Placebo controlled clinical trials investigate the effects of a particular drug on a disease by comparing people who receive the treatment against patients receiving a placebo, which looks, smells, and tastes the same as the study drug but has no active ingredients. This design accounts for the placebo effect – the possibility that people in a trial may experience a health benefit because they’re taking a drug, not because the study drug they’re taking is effective.
In this study, the authors searched for randomised, placebo controlled trials published from January 2008 to December 2009 in four top medical journals – New England Journal of Medicine, JAMA, The Lancet, and Annals of Internal Medicine. A total of 176 trials were eligible for inclusion in the study – six studies of placebo pills, 65 studies of placebo injections, and 25 studies of other treatment methods (for example, nasal spray).

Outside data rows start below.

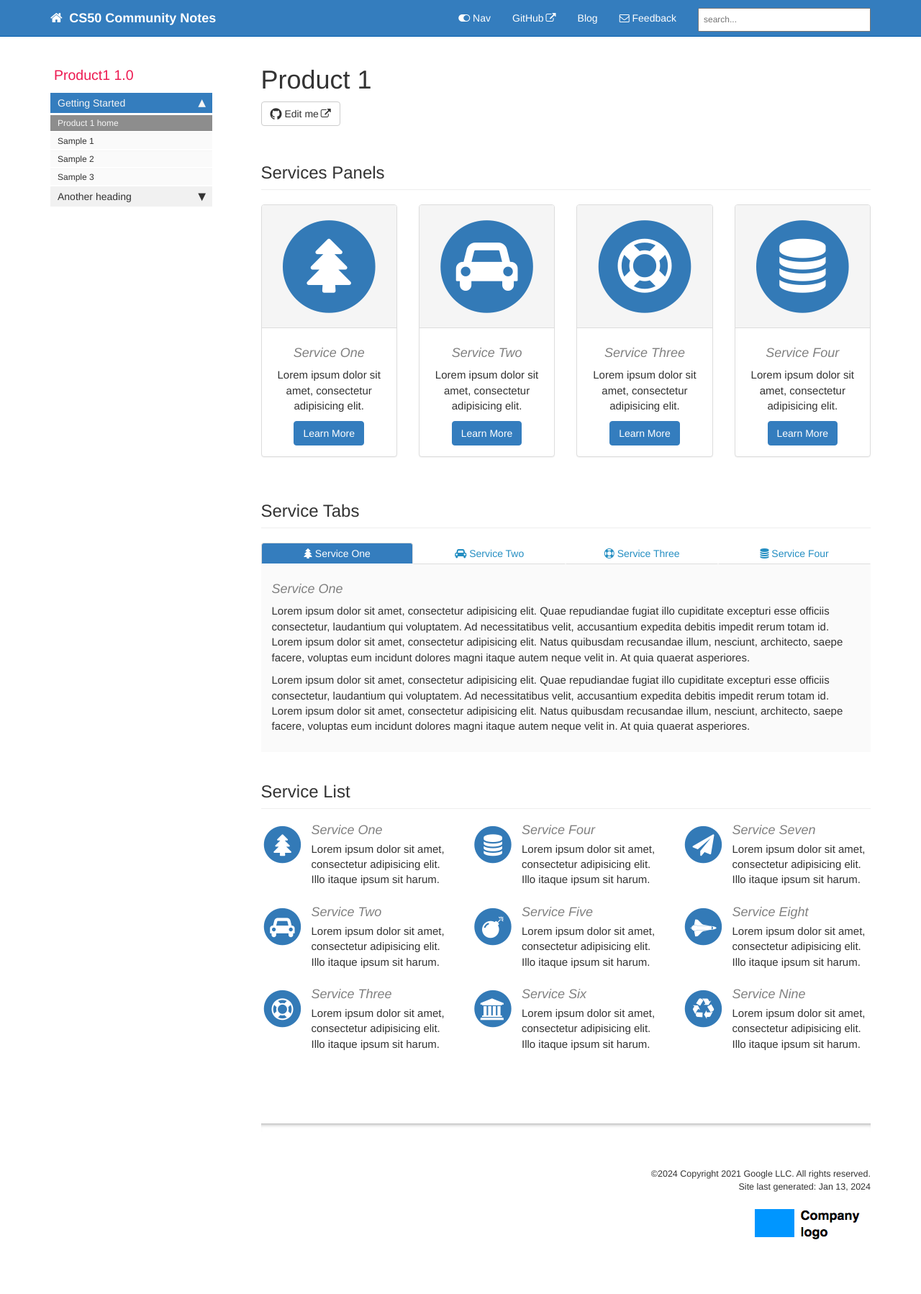
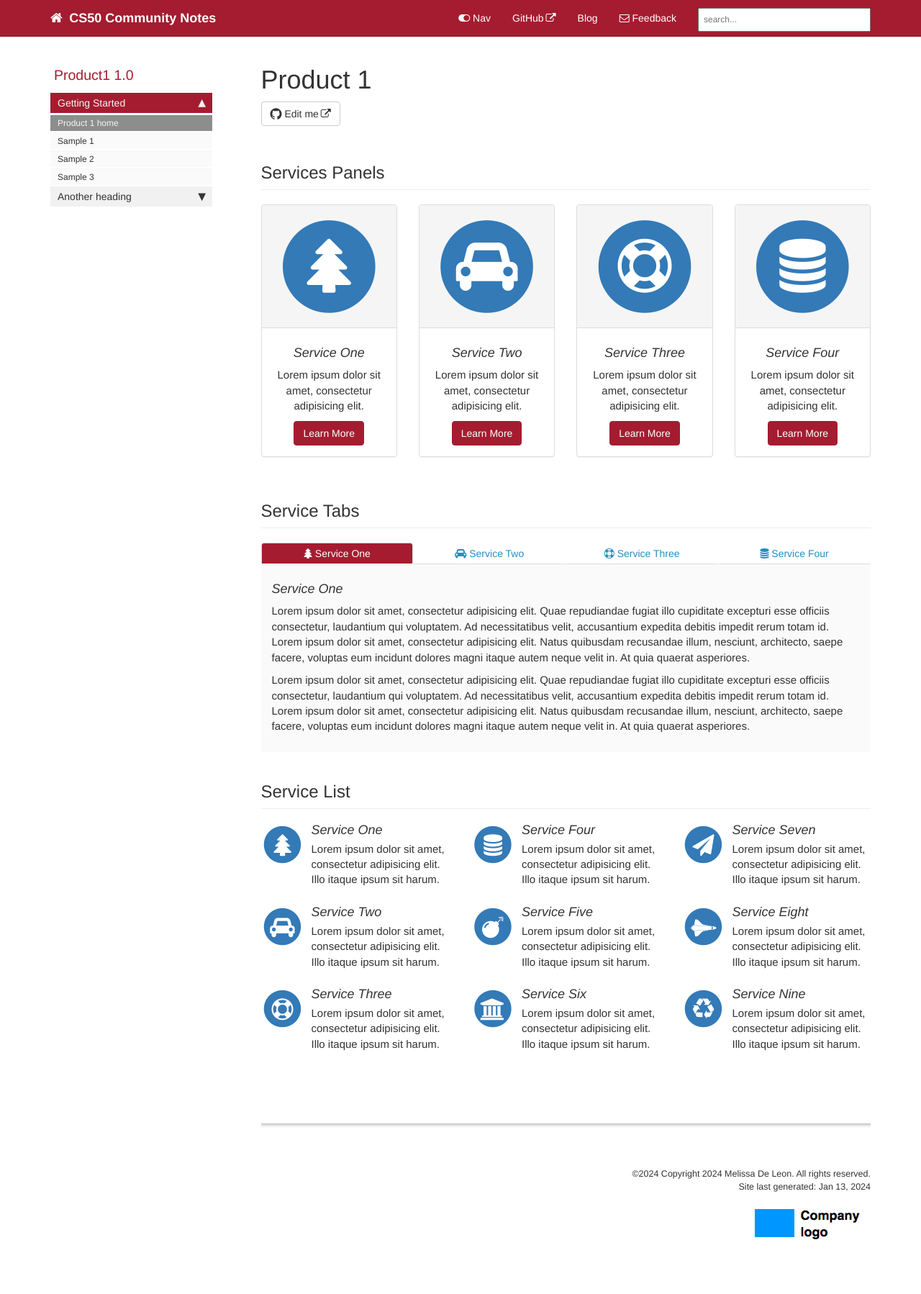
Before and after one commit to melissadeleonx/cs50-community-notes, a Jekyll site: the page built from pages/product1/p1_landing_page.html, in a window 1280 px wide. Shown: the whole page at 72% size. Built offline with Jekyll 4.4.1, drawn with Linux system fonts in a browser that asks for light colours; comment, search, counter and statistics services are not loaded.

Commit message:
updated css

```diff
--- a/_config.yml
+++ b/_config.yml
@@ -9,7 +9,7 @@ topnav_title: CS50 Community Notes
 site_title: CS50 Community Notes
 # this appears in the html browser tab for the site title (seen mostly by search engines, not users)
 
-company_name: Copyright 2021 Google LLC
+company_name: Copyright 2024 Melissa De Leon
 # this appears in the footer
 
 github_editme_path: melissadeleonx/cs50-community-notes/blob/gh-pages/
@@ -18,7 +18,7 @@ github_editme_path: melissadeleonx/cs50-community-notes/blob/gh-pages/
 # gitlab_editme_path: tomjoht/documentation-theme-jekyll/blob/gh-pages/
 # if you're using GitLab, provide the basepath to the branch you've created for reviews, following the sample here. if not, leave this value blank.
 
-google_analytics: UA-66296557-1
+google_analytics:
 # if you have google-analytics ID, put it in. if not, edit this value to blank.
 
 host: 127.0.0.1
@@ -33,9 +33,9 @@ exclude:
   - vendor
 # these are the files and directories that jekyll will exclude from the build
 
-feedback_subject_line: Jekyll documentation theme
+feedback_subject_line: CS50 Community Notes
 
-feedback_email: tomjoht@gmail.com
+feedback_email: primavita19@gmail.com
 # used as a contact email for the Feedback link in the top navigation bar
 
 # feedback_disable: true
--- a/_data/sidebars/mydoc_sidebar.yml
+++ b/_data/sidebars/mydoc_sidebar.yml
@@ -3,13 +3,13 @@
 entries:
 - title: sidebar
   product: |
-      <div id="header" style="color: #1d7aa7;">
+      <div id="header" style="color: #216f9b;">
         <h1>study. code. repeat.</h1>
         <p>Developed by:<br>
         <strong>Melissa De Leon</strong></p>
         <a href="https://tech-journey-melissadeleonx.vercel.app/" target="_blank" rel="noopener noreferrer">View My Tech Journey</a>
       </div>
-  version: CS50 Community Notes Version 1.0
+  version: <h3>CS50 Community Notes Version 1.0</h3>
   folders:
 
   - title:
--- a/css/printstyles.css
+++ b/css/printstyles.css
@@ -69,9 +69,9 @@ a[href*="mailto"]::after, a[data-toggle="tooltip"]::after, a[href].noCrossRef::a
     max-width: 250px;
 }
 
-#navig {
+/* #navig {
     /*page-break-before: always;*/
-}
+
 
 .copyrightBoilerplate {
     page-break-before:always;
--- a/css/theme-blue.css
+++ b/css/theme-blue.css
@@ -1,33 +1,60 @@
+
+/* Harvard Theme color to be cohesive with the website purpose - CS50 Community Notes */
+
+:root {
+    --harvard-crimson: #A51C30;
+    --dark-crimson: #8C1223;
+    --light-crimson: #BF1F38;
+    --vibrant-red: #B81225;
+    --muted-red: #953C4D;
+    --navy-blue: #015CAE;
+    --hover-blue: #248ec2;
+    --hover-crimson: #FAFAFA;
+    --link-green: #649345;
+    --print-title-blue: #015CAE;
+    --sidebar-title-red: #ED1951;
+    --hover-link-blue: #216f9b;
+    --light-gray: #f5f5f5;
+    --mid-gray: #999999;
+    --dark-gray: #333333;
+}
 .summary {
-    color: #808080;
-    border-left: 5px solid #ED1951;
+    color: var(--dark-gray);
+    border-left: 5px solid var(--harvard-crimson);
     font-size:16px;
 }
 
+/* Heading Styles */
+h3 {
+    color: var(--harvard-crimson);
+}
 
-h3 {color: #ED1951; }
-h4 {color: #808080; }
+h4 {
+    color: var(--dark-gray);
+}
 
+
+/* Navigation Styles */
 .nav-tabs > li.active > a, .nav-tabs > li.active > a:hover, .nav-tabs > li.active > a:focus {
-    background-color: #248ec2;
+    background-color: var(--dark-crimson);
     color: white;
 }
 
 .nav > li.active > a {
-    background-color: #347DBE;
+    background-color: var(--harvard-crimson);
 }
 
 .nav > li > a:hover {
-    background-color: #248ec2;
+    background-color: var(--dark-crimson);
 }
 
 div.navbar-collapse .dropdown-menu > li > a:hover {
-    background-color: #347DBE;
+    background-color: var(--dark-crimson);
 }
 
 .nav li.thirdlevel > a {
     background-color: #FAFAFA !important;
-    color: #248EC2;
+    color: var(--light-crimson);
     font-weight: bold;
 }
 
@@ -38,8 +65,8 @@ a[data-toggle="tooltip"] {
 }
 
 .navbar-inverse {
-    background-color: #347DBE;
-    border-color: #015CAE;
+    background-color: var(--harvard-crimson);
+    border-color: var(--dark-crimson);
 }
 .navbar-inverse .navbar-nav>li>a, .navbar-inverse .navbar-brand {
     color: white;
@@ -54,26 +81,26 @@ a.navbar-brand:hover {
 }
 
 .navbar-inverse .navbar-nav > .open > a, .navbar-inverse .navbar-nav > .open > a:hover, .navbar-inverse .navbar-nav > .open > a:focus {
-    color: #015CAE;
+    color: var(--dark-crimson);
 }
 
 .navbar-inverse .navbar-nav > .open > a, .navbar-inverse .navbar-nav > .open > a:hover, .navbar-inverse .navbar-nav > .open > a:focus {
-    background-color: #015CAE;
+    background-color: var(--harvard-crimson);
     color: #ffffff;
 }
 
 .navbar-inverse .navbar-collapse, .navbar-inverse .navbar-form {
-    border-color: #248ec2 !important;
+    border-color: var(--harvard-crimson)!important;
 }
 
 .btn-primary {
     color: #ffffff;
-    background-color: #347DBE;
-    border-color: #347DBE;
+    background-color: var(--harvard-crimson);;
+    border-color: var(--harvard-crimson);
 }
 
 .navbar-inverse .navbar-nav > .active > a, .navbar-inverse .navbar-nav > .active > a:hover, .navbar-inverse .navbar-nav > .active > a:focus {
-    background-color: #347DBE;
+    background-color: var(--harvard-crimson);
 }
 
 .btn-primary:hover,
@@ -81,8 +108,8 @@ a.navbar-brand:hover {
 .btn-primary:active,
 .btn-primary.active,
 .open .dropdown-toggle.btn-primary {
-    background-color: #248ec2;
-    border-color: #347DBE;
+    background-color: var(--harvard-crimson);
+    border-color: var(--dark-crimson);
 }
 
 .printTitle {
@@ -91,7 +118,7 @@ a.navbar-brand:hover {
 
 body.print h1 {color: #015CAE !important; font-size:28px !important;}
 body.print h2 {color: #595959 !important; font-size:20px !important;}
-body.print h3 {color: #E50E51 !important; font-size:14px !important;}
+body.print h3 {color: var(--harvard-crimson) !important; font-size:14px !important;}
 body.print h4 {color: #679DCE !important; font-size:14px; font-style: italic !important;}
 
 .anchorjs-link:hover {
@@ -106,16 +133,16 @@ li.sidebarTitle {
   margin-top:20px;
     font-weight:normal;
     font-size:130%;
-    color: #ED1951;
+    color: var(--harvard-crimson);
     margin-bottom:10px;
     margin-left: 5px;
 
 }
 
 .navbar-inverse .navbar-toggle:focus, .navbar-inverse .navbar-toggle:hover {
-    background-color: #015CAE;
+    background-color: var(--dark-crimson);
 }
 
 .navbar-inverse .navbar-toggle {
-    border-color: #015CAE;
+    border-color: var(--dark-crimson);
 }
```
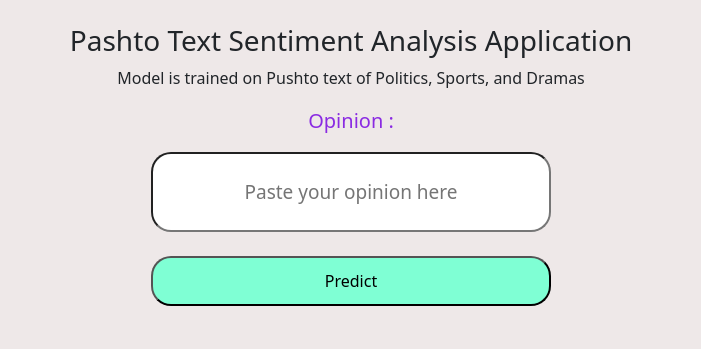
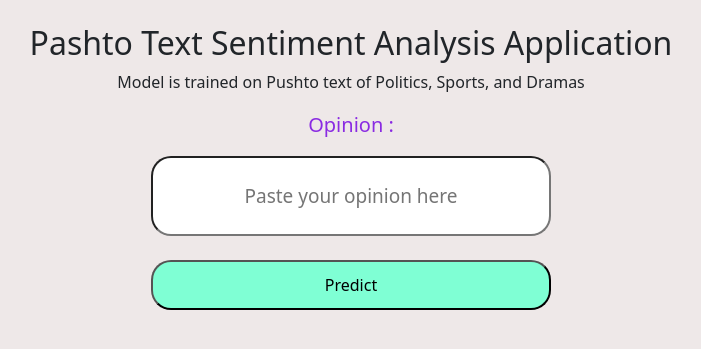
Before and after one commit to farhadmohmand66/sentiment-Analysis-App, a Django app: page / in a window 1280 px wide. Shown: the top 349 px of the page, without its empty margins (289-990 px from the left). Run offline with Django 4.2, Linux system fonts and the light colour scheme; parts of the project's set-up code (start-up, migrations or seed data) failed here and were passed over; some libraries are stand-ins or nearby versions.

Commit message:
Update main.html

```diff
--- a/saApp/templates/main.html
+++ b/saApp/templates/main.html
@@ -15,7 +15,7 @@
 </head>
 <body style="background-color: #eee8e8;">
     <br>
-    <h3 style="text-align:center;">Pashto Text Sentiment Analysis  Application</h3>
+    <h2 style="text-align:center;">Pashto Text Sentiment Analysis  Application</h2>
     <p style="text-align:center;">Model is trained on Pushto text of Politics, Sports, and Dramas</p>
     <form style="text-align:center;" action="" method="POST">
         {% csrf_token %}
```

Only 40 (23%) of the 176 trials studied fully disclosed the composition of the placebo treatment, and 120 (68%) did not disclose any information on the placebo at all. The remainder partially disclosed what was in the placebo treatment.
Less than one in 10 (9.3%) studies that used pills disclosed the placebo, compared with 33.8% of studies that used injections and 40.0% that assessed other treatments. When papers that referred to previous publications for their primary findings or study design were excluded, these figures fell to 8.24%, 26.3%, and 27.8%, respectively.
By not paying attention to what’s in the placebo, researchers could be burying cases where the placebo has some sort of effect that’s similar to the effect of the study drug. The authors cite the example of trials of cholesterol lowering drugs that use olive oil and corn oil as the placebo. The monounsaturated and polyunsaturated fatty acids of these “placebos,” and their antioxidant and anti-inflammatory effects, could potentially reduce lipid levels and heart disease, just like the study drug, causing researchers to underestimate the effect of the cholesterol lowering drug.
“A positive or negative effect of the placebo can lead to the misleading appearance of a negative or positive effect of the drug,” author Beatrice Golomb, associate professor of medicine at the University of California, San Diego School of Medicine, told Science Daily. “And an effect in the same direction as the drug can lead a true effect of the drug to be lost. These concerns aren’t just theoretical. Where the composition has been disclosed, the ingredients of the placebo have in some instances had a likely impact on the result of the study – in either direction (obscuring a real effect, or creating a spurious one). In the cases we know about, this is not because of any willful manipulation, but because it can in fact be difficult to come up with a placebo that does not have some kind of problem.”
The authors highlight what a huge effect this lack of transparency regarding placebos could have on medical research. “Because inferences from clinical trials propagate to clinical practice, failure to report placebo composition compromises the foundation on which medical decisions are based, and on which the fate of lives may rest,” they write.
Golomb BA et al. (2010) What’s in placebos: who knows? Analysis of randomized, controlled trials. Annals of Internal Medicine 153 (8): 532-5 PMID: 20956710